As we age, the fine cells of the inner ear decline in many people. Around one in three people over the age of 65 show disabling hearing loss due to the natural aging process. These inner ear cells receive the noise from the external world and translate it into sound information that is sent to the brain. As they die off, they do not repopulate themselves and therefore, collect less of the world’s sounds. Our brains receive less sound information and the effect is that we ‘hear less.’ 

Because this process is so nuanced, it is likely we will lose high-frequency sounds first, rather than an overall lowering of volume. This means that speech clarity becomes an issue and conversation becomes difficult and frustrating to understand. A large degree of these changes happens on a subconscious level so that people with hearing loss avoid verbal interactions without even being aware that they’re doing so.

Hearing loss impacts the quality of life

Of course, while this can be a wholly subconscious process, the real-life implications in our relationships are clear-cut. One troubling side effect of hearing loss as reported by people living with the condition is a sense of self-isolation and even depression. When communication becomes challenging and we withdraw from difficult interactions, we begin to turn inward and away from our loved ones and the world around us. 
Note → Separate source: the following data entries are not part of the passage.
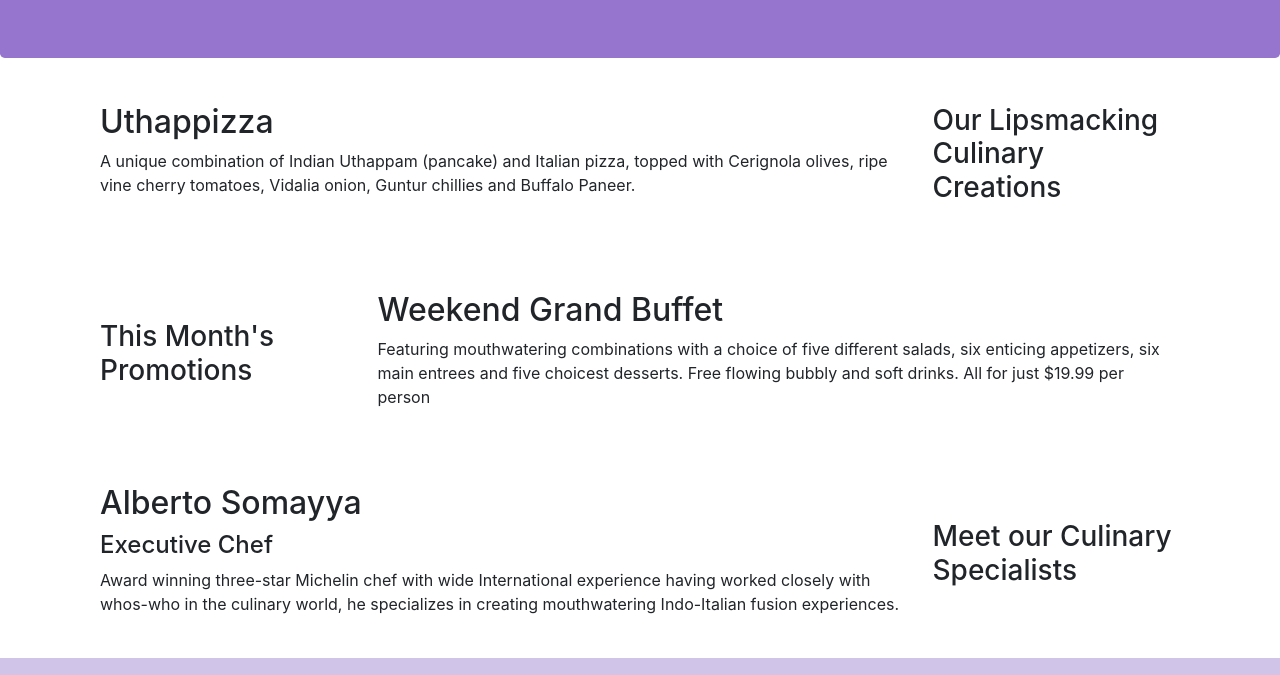
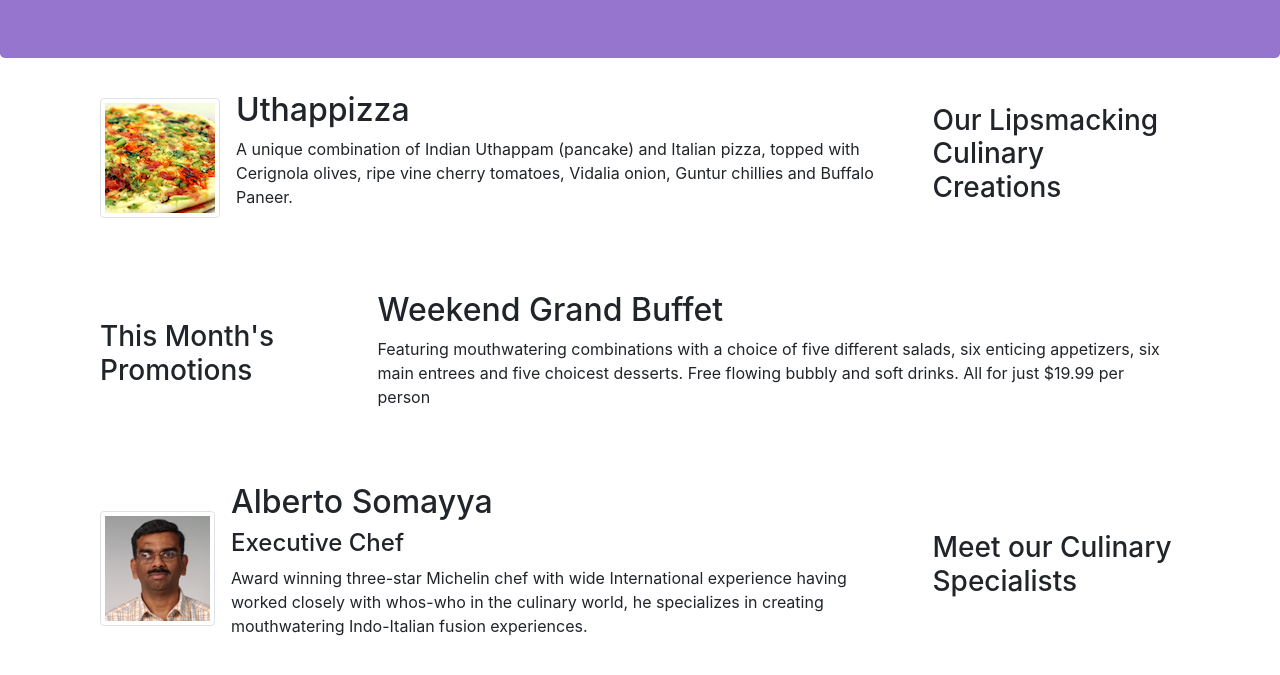
Before and after one commit to christophermontero/UI-Bootstrap4, a website: page index.html in a window 1280 px wide. Shown: the part 276-951 px from the top of the page. Drawn offline with nearby package versions, Linux system fonts and the light colour scheme.

Commit message:
Add two images meaningful at index.html

```diff
--- a/index.html
+++ b/index.html
@@ -49,8 +49,13 @@
                 <h3>Our Lipsmacking Culinary Creations</h3>
             </div>
             <div class="col col-sm order-sm-first col-md">
-                <h2>Uthappizza</h2>
-                <p>A unique combination of Indian Uthappam (pancake) and Italian pizza, topped with Cerignola olives, ripe vine cherry tomatoes, Vidalia onion, Guntur chillies and Buffalo Paneer.</p>
+                <div class="media">
+                    <img class="d-flex mr-3 img-thumbnail align-self-center" src="./img/uthappizza.png" alt="uthappizza">
+                    <div class="media-body">
+                        <h2 class="mt-0">Uthappizza</h2>
+                        <p class="d-none d-sm-block">A unique combination of Indian Uthappam (pancake) and Italian pizza, topped with Cerignola olives, ripe vine cherry tomatoes, Vidalia onion, Guntur chillies and Buffalo Paneer.</p>
+                    </div>
+                </div>
             </div>
         </div>
         <div class="row row-content align-items-center">
@@ -59,7 +64,7 @@
             </div>
             <div class="col col-sm order-sm-last col-md">
                 <h2>Weekend Grand Buffet</h2>
-                <p>Featuring mouthwatering combinations with a choice of five different salads, six enticing appetizers, six main entrees and five choicest desserts. Free flowing bubbly and soft drinks. All for just $19.99 per person </p>
+                <p class="d-none d-sm-block">Featuring mouthwatering combinations with a choice of five different salads, six enticing appetizers, six main entrees and five choicest desserts. Free flowing bubbly and soft drinks. All for just $19.99 per person </p>
             </div>
         </div>
         <div class="row row-content align-items-center">
@@ -67,9 +72,14 @@
                 <h3>Meet our Culinary Specialists</h3>
             </div>
             <div class="col col-sm order-sm-first col-md">
-                <h2>Alberto Somayya</h2>
-                <h4>Executive Chef</h4>
-                <p>Award winning three-star Michelin chef with wide International experience having worked closely with whos-who in the culinary world, he specializes in creating mouthwatering Indo-Italian fusion experiences. </p>
+                <div class="media">
+                    <img class="d-flex mr-3 img-thumbnail align-self-center" src="./img/alberto.png" alt="Alberto">
+                    <div class="media-body">
+                        <h2>Alberto Somayya</h2>
+                        <h4 class="mt-0">Executive Chef</h4>
+                        <p class="d-none d-sm-block">Award winning three-star Michelin chef with wide International experience having worked closely with whos-who in the culinary world, he specializes in creating mouthwatering Indo-Italian fusion experiences. </p>
+                    </div>
+                </div>
             </div>
         </div>
     </div>
```
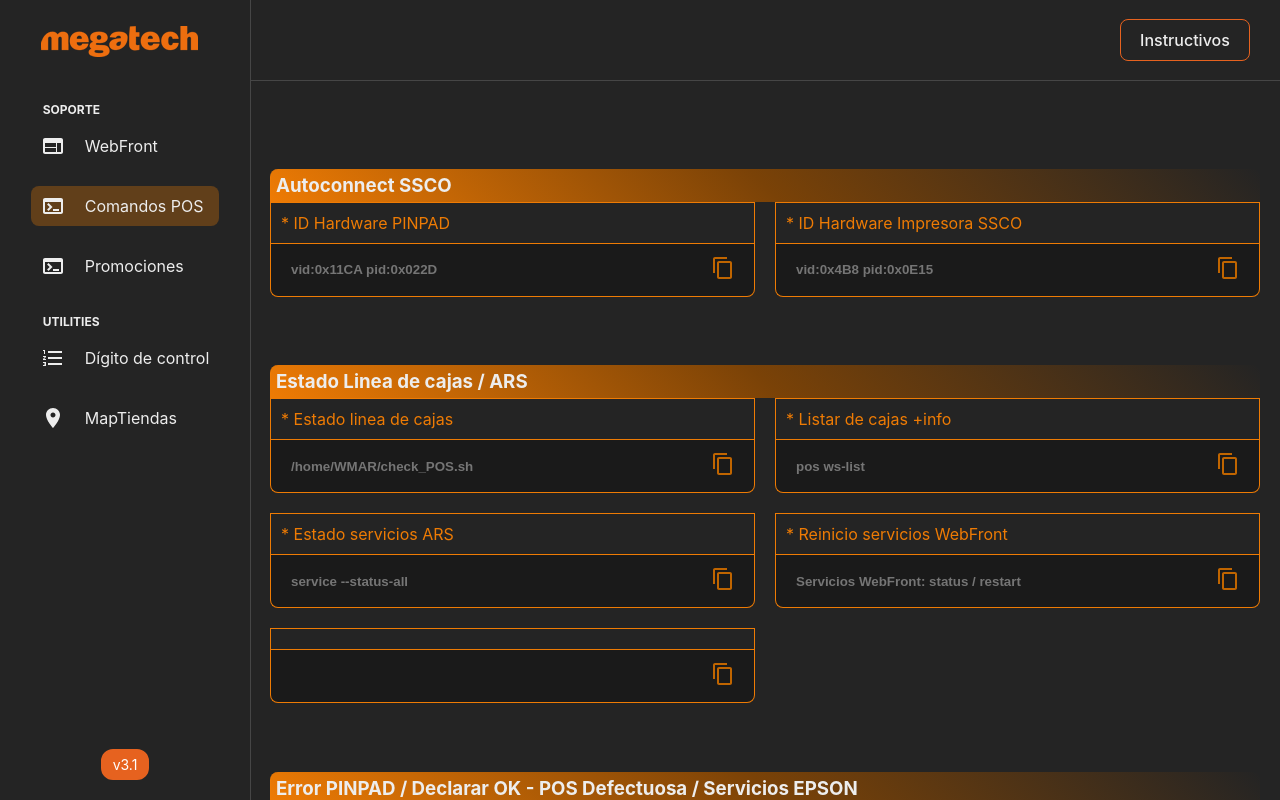
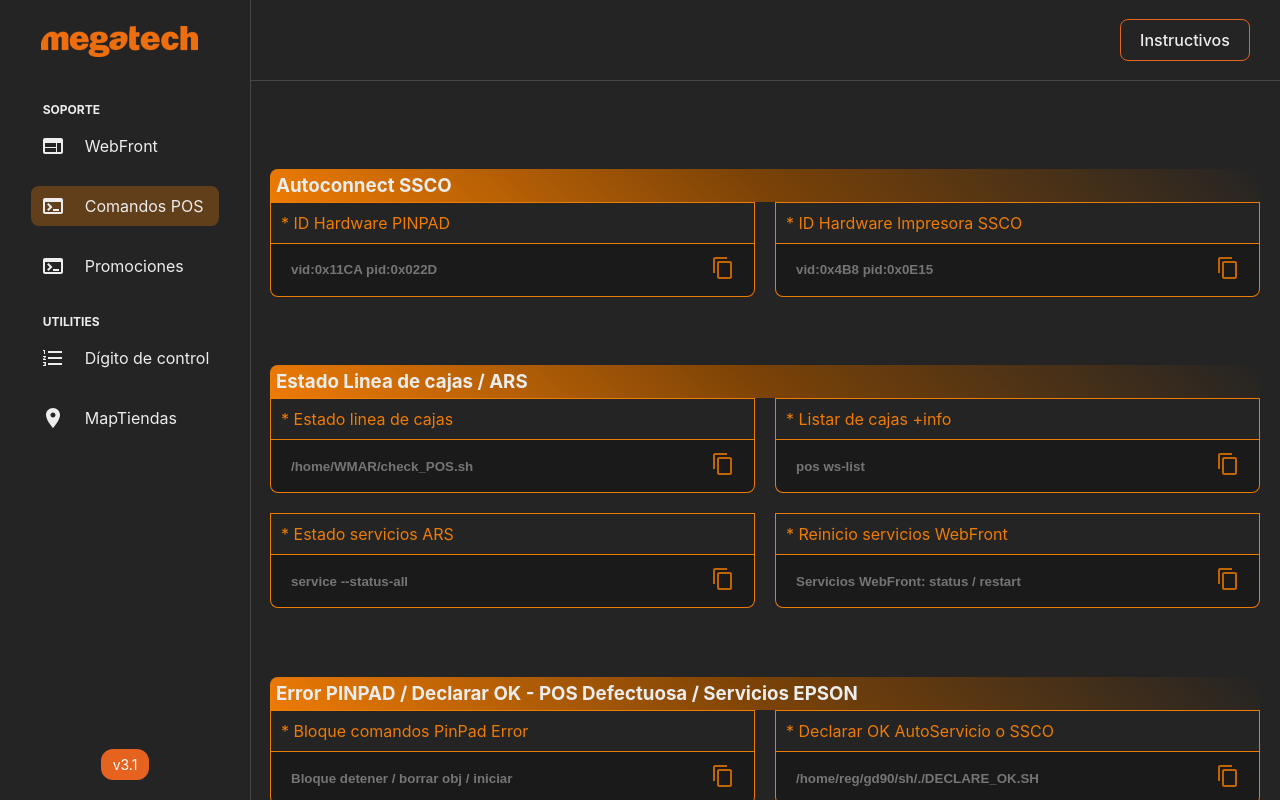
Before and after one commit to jlchurruarin/WebFrontTiendas, a React (Vite) app: page /commands in a window 1280 px wide. Shown: the top 800 px of the page. Built offline with nearby package versions, Linux system fonts and the light colour scheme.

Commit message:
- Comando vacio

```diff
--- a/src/components/Comandos/Comandos.jsx
+++ b/src/components/Comandos/Comandos.jsx
@@ -32,7 +32,6 @@ function Comandos() {
               <Command commandName="* Listar de cajas +info" placeHolder="pos ws-list" command="pos ws-list"/>
               <Command commandName="* Estado servicios ARS" placeHolder="service --status-all" command="service --status-all"/>
               <Command commandName="* Reinicio servicios WebFront" placeHolder="Servicios WebFront: status / restart" command={"service Wildfly status\nservice Wildfly restart\nservice ArsPluMnt status\nservice ArsPluMnt restart\nservice POSServerRest status\nservice POSServerRest restart\nservice UserWatcher status\nservice UserWatcher restart"}/>
-              <Command commandName="" placeHolder="" command=""/>
             </CommandCategory>
             <CommandCategory title="Error PINPAD / Declarar OK - POS Defectuosa / Servicios EPSON">
               <Command commandName="* Bloque comandos PinPad Error" placeHolder="Bloque detener / borrar obj / iniciar" command={"service emv stop\ncd /home/VTOLServices/emvkit/config/\nrm application.obj\nrm auditTransaction.obj\nrm auditVoucherTransaction.obj\nrm crypt.properties\nrm LAST_RSA.pem\nrm session.obj\nrm workingKeys.properties\nservice emv start\ncat /home/VTOLServices/emvkit/config/application.obj"} />
```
Approaching your loved one with hearing loss

Most changes as a result of aging are destabilizing. Adapting to a new stage of life is a process. If you think your loved one is suffering from hearing loss, remember that there might be some sensitivity around their condition. Wait for the right moment to approach them with your concerns, one that is private and unpressured.

Don’t expect them to make a hearing exam appointment right away, instead suggest that hearing loss may be at play and think of it as planting the seed. It may take some time for them to become comfortable with the situation and work through any insecurities around aging.

Make it a group activity

It may help to reduce the individual stigma of hearing loss by proposing hearing exams as a group activity. Prioritizing hearing health could be a family-wide initiative in which all members have their hearing examined. 

Be sensitive to their experience

Remember that as frustrating as it might be to interact with a loved one refusing to acknowledge their hearing loss, it is exponentially more difficult to be the person who is experiencing hearing loss themselves. In many cases, there are mental and emotional impacts that you don’t see. Be a safe listening space for them. Ask them about their experience and be patient when engaging in conversation, now that you know how isolating and challenging it can be for them.

Treating hearing loss can improve relationships

We know that people who do end up confronting hearing loss and investing in treatment are highly satisfied with their decision. Most people with hearing aids would recommend them to a friend and they overwhelmingly report improved relationships as a result of choosing hearing aids.  It is worth the time and patience you commit to the goal of helping your loved one find hearing health treatment.  Our team of hearing health professionals can guide you and your loved one through the easy process of a hearing exam and will work with you to find the best path forward.